Jennifer and Dana over at Off the Wagon urge you to join their taco revolution. Slow-roasted, chipotle-spiked, pulled pork tacos; roasted yam and black bean tacos; and breakfast tacos are all served from a snappy red “wagon.” They buy pork from farmers and use as much local as possible, all with an unwavering commitment to compostable packaging. These women aren’t just talking the talk, they’re living it.
By the time you read this, the second wave of food carts will likely have landed on the city’s streets, hoping to catch your eye (and taste buds) as you swirl through the downtown core.

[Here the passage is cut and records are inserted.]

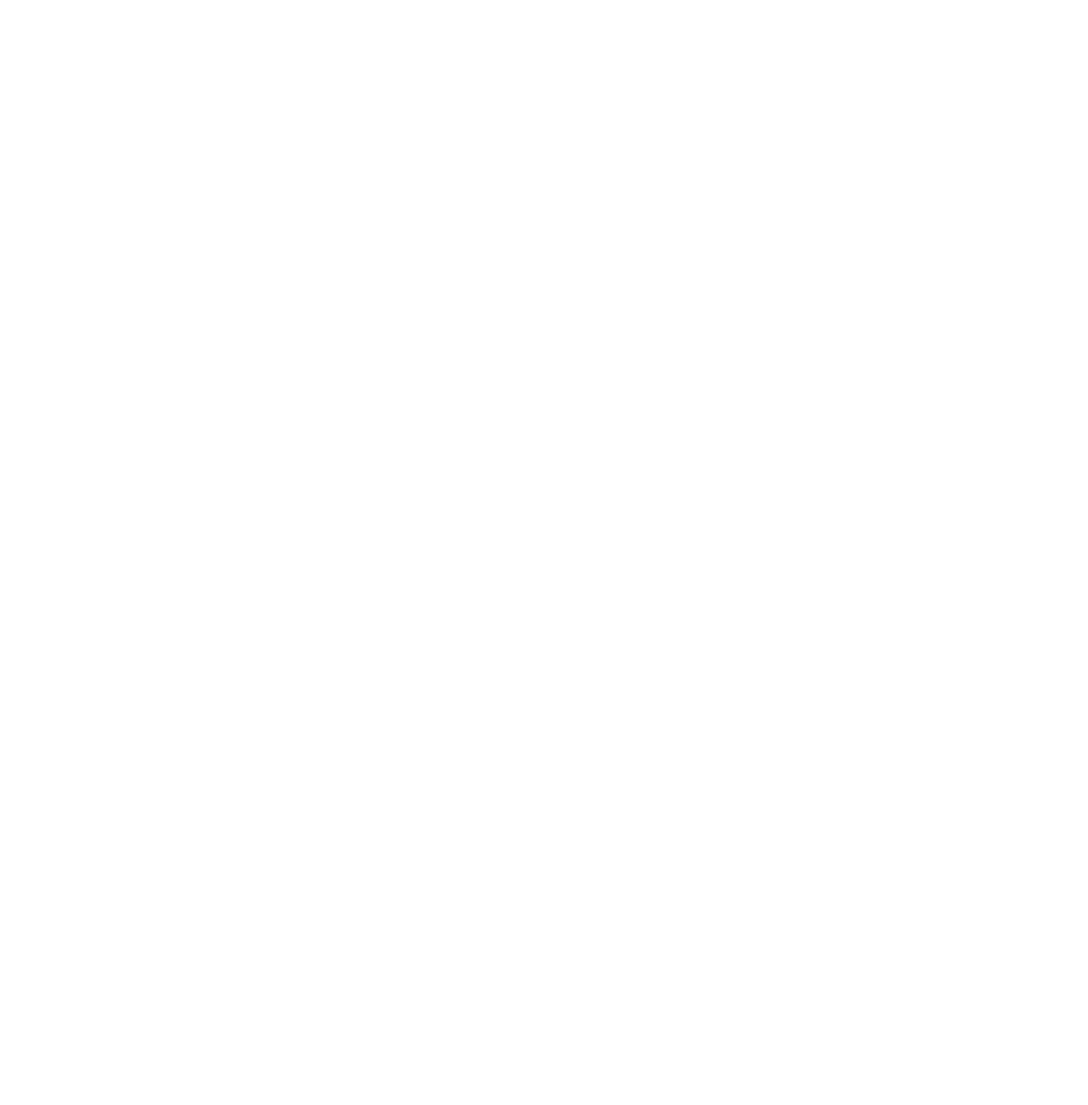
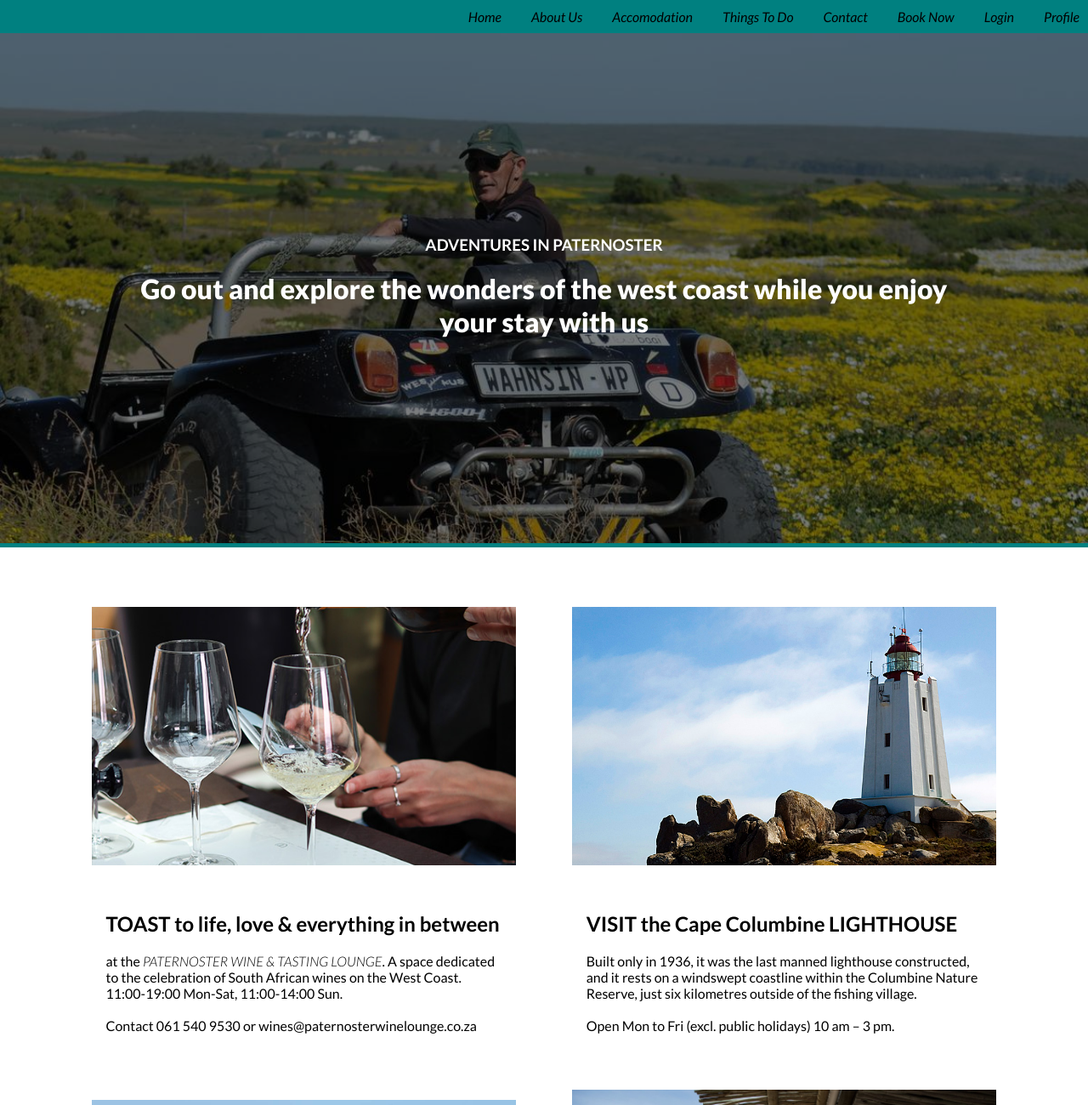
Before and after one commit to Starmarkus/Avanti-Lodge, a plain HTML site: page Things To Do/Out and About/outandabout.html in a window 1280 px wide. Shown: the top 1300 px of the page at 85% size. Before the commit the page ends 800 px from the top, so only its background shows below. Drawn offline with Linux system fonts and the light colour scheme.

Commit message:
Updated Out and About with some place holders

```diff
--- a/Things To Do/Out and About/outandabout.css
+++ b/Things To Do/Out and About/outandabout.css
@@ -0,0 +1,78 @@
+.actvitiesHeroDiv {
+  position: relative;
+  width: 100%;
+  height: 600px; /* or 100vh for full-screen */
+  background-image: url('/Images/ThingsToDoImages/OutAndAboutImages/beach-buggy-back-posed-2.jpg');
+  background-size: cover;
+  background-position: center;
+  display: flex;
+  align-items: center;
+  justify-content: center;
+  color: white;
+  text-align: center;
+  overflow: hidden;
+  margin-bottom: 5px;
+}
+
+.actvitiesHeroDiv::before {
+  content: "";
+  position: absolute;
+  top: 0;
+  left: 0;
+  width: 100%;
+  height: 100%;
+  background-color: rgba(0, 0, 0, 0.5); /* Dark tint */
+  z-index: 0;
+}
+
+.actvitiesHeroDivContent {
+  position: relative;
+  padding-left: 140px;
+  padding-right: 140px;
+  z-index: 1; /* Keeps text above the overlay */
+}
+
+.outAndAboutContainerDiv {
+  display: flex;
+  flex-wrap: wrap;
+  justify-content: space-evenly;
+  gap: 10px; /* optional spacing between rows and columns */
+  background-color: white;
+  min-height: 70vh;
+  padding: 70px;
+}
+
+.outAndAboutBannerDiv {
+  width: 47%;
+  display: flex;
+  flex-direction: column;
+  align-items: center;
+  margin-bottom: 5px; /* space between rows */
+}
+
+@media (max-width: 1208px) {
+  .outAndAboutBannerDiv {
+    width: 100%;
+  }
+}
+
+
+.outAndAboutBannerDivImage {
+  width: 98%;
+  aspect-ratio: 1.73 / 1; /* or 16 / 9, 3 / 2 depending on your design */
+  overflow: hidden;
+  display: flex;
+  align-items: center;
+  justify-content: center;
+}
+
+.outAndAboutBannerDivImage img {
+  width: 95%;
+  height: auto;
+  object-fit: cover;
+  display: block;
+}
+
+.outAndAboutBannerDivContent{
+    padding: 35px;
+}
--- a/Things To Do/Out and About/outandabout.html
+++ b/Things To Do/Out and About/outandabout.html
@@ -0,0 +1,91 @@
+<!DOCTYPE html>
+<html lang="en">
+<head>
+    <meta charset="UTF-8">
+    <meta name="viewport" content="width=device-width, initial-scale=1.0">
+    <title>Out and About</title>
+    <link rel="stylesheet" href="outandabout.css" />
+  <link rel="stylesheet" href="/Styling/sharedCSS.css" />
+
+</head>
+<body>
+     <div class="nav-links">
+      <a href="/index.html">Home</a>
+      <a href="/About Us/aboutus.html">About Us</a>
+      <a href="Accomodation/">Accomodation</a>
+      <a href="/Things To Do/Activities/activities.html">Things To Do</a>
+      <a href="/Contact/contact.html">Contact</a>
+      <a href="Booking/booking.html">Book Now</a>
+      <a href="Login/login.html">Login</a>
+      <a href="Profile/profile.html">Profile</a>
+    </div>
+
+     <div class="actvitiesHeroDiv">
+  <div class="actvitiesHeroDivContent">
+    <h3>ADVENTURES IN PATERNOSTER</h3>
+    <h1>Go out and explore the wonders of the west coast while you enjoy your stay with us</h1>
+</div>
+</div>
+
+<div class="outAndAboutContainerDiv">
+
+<div class="outAndAboutBannerDiv">
+    <div class="outAndAboutBannerDivImage">
+            <img src="/Images/ThingsToDoImages/OutAndAboutImages/OutAndAboutListingsImages/pouring-into-wine-glass.jpg" alt="Activities Banner" />
+    </div>
+    <div class="outAndAboutBannerDivContent">
+        <h2>TOAST to life, love & everything in between</h2>
+        <p>
+at the <a>PATERNOSTER WINE & TASTING LOUNGE</a>. A space dedicated to the celebration of South African wines on the West Coast.
+<br>11:00-19:00 Mon-Sat, 11:00-14:00 Sun.
+<br><br>Contact 061 540 9530 or wines@paternosterwinelounge.co.za
+</p>
+        </div>
+
+    </div>
+
+    <div class="outAndAboutBannerDiv">
+    <div class="outAndAboutBannerDivImage">
+            <img src="/Images/ThingsToDoImages/OutAndAboutImages/OutAndAboutListingsImages/lighthouse.jpg" alt="Activities Banner" />
+    </div>
+    <div class="outAndAboutBannerDivContent">
+        <h2>VISIT the Cape Columbine LIGHTHOUSE</h2>
+        <p>
+Built only in 1936, it was the last manned lighthouse constructed, and it rests on a windswept coastline within the Columbine Nature Reserve, just six kilometres outside of the fishing village.
+<br><br>Open Mon to Fri (excl. public holidays) 10 am – 3 pm.
+</p>
+        </div>
+    </div>
+
+
+    <div class="outAndAboutBannerDiv">
+    <div class="outAndAboutBannerDivImage">
+            <img src="/Images/ThingsToDoImages/OutAndAboutImages/beach-buggy-back-posed-2.jpg" alt="Activities Banner" />
+    </div>
+    <div class="outAndAboutBannerDivContent">
+        <h2>EXPLORE by BEACH BUGGY</h2>
+        <p>
+EXPLORE the surrounding area with an informative, scenic and thrilling BEACH BUGGY ride with local aficionado Deon.
+<br><br>Cell: 072 402 1829  Email: <a>deon@farrout.co.za </a>
+</p>
+        </div>
+    </div>
+
+
+     <div class="outAndAboutBannerDiv">
+    <div class="outAndAboutBannerDivImage">
+            <img src="/Images/ThingsToDoImages/OutAndAboutImages/OutAndAboutListingsImages/wolfgat-1.jpg" alt="Activities Banner" />
+    </div>
+    <div class="outAndAboutBannerDivContent">
+        <h2>EAT at WOLFGAT</h2>
+        <p>
+EAT at WOLFGAT which was voted the ‘Best Restaurant of the Year 2019’ by the World Restaurant Awards and experience a taste adventure with seasonally foraged Strandveld (only found on this coast line) dishes prepared and styled with flair by internationally renowned chef Kobus van der Merwe.
+<br><br>Bookings can only made online – <a>https://www.wolfgat.co.za</a>. </p>
+        </div>
+    </div>
+
+
+</div>
+
+</body>
+</html>
```
Also changed, not shown: Contact/contact.html (+1 -0 lines).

Others will be out there at the markets and festivals flipping crêpes, BBQing, and inventing fresh new ways to impress your palate.
So imagine yourself in the following scenario:
You are hungry and a little pressed for time.
You have under $10 in your wallet, and not a bank machine in sight.
Just as you are contemplating walking back to the car, plugging the meter, and starting your frantic search for a quick bite, you see a food cart!
You immediately …
A) Shout out excitedly, “Hey, I just read about you at Edible Vancouver!’’
B) March over, smile, place your order, and feel just a teeny bit smug about your current foodster hipness.
C) All of the above!
Michelle Gourley advises you to check for the food carts’ hours of operation, unlike one very hungry Edible Vancouver writer who survived on nothing but roasted chestnuts before doing so.
Download the free Street Food Vancouver app, or just hit the streets with this list. Let us know if we need to add you to this list.
Arturo’s Mexico to Go
Howe Street @ Cordova
The Bean Buggy
Get your java fix at farmers’ markets, film sets, special events
Burrard Street @ Georgia
Farmers’ markets, Richmond Night Market
Howe Street @ West Cordova
Eli’s Serious Sausage
Dunsmuir Street @ Beatty, Farmers’ markets
Burrard @ Smithe, Burrard @ Pender, and front of Waterfront Station.
The Kaboom Box
Granville Street @ Robson
Kimono Koi Crepes
Granville @ Georgia Street
La Bohême Creperie
Farmers’ markets, special events
Granville Street @ Georgia
Off The Wagon Traveling Tacos!
Poke’m Grilled meatballs with fun sauces
Robson Street @ Hornby
Burrard Street @ West Pender
The Re-Up BBQ
Hornby @ Georgia
On Georgia between Thurlow & Burrard, and farmers’ markets
Burrard Street @ Davie
Whistler Wood Fired Pizza Co.
Special events, farmers’ markets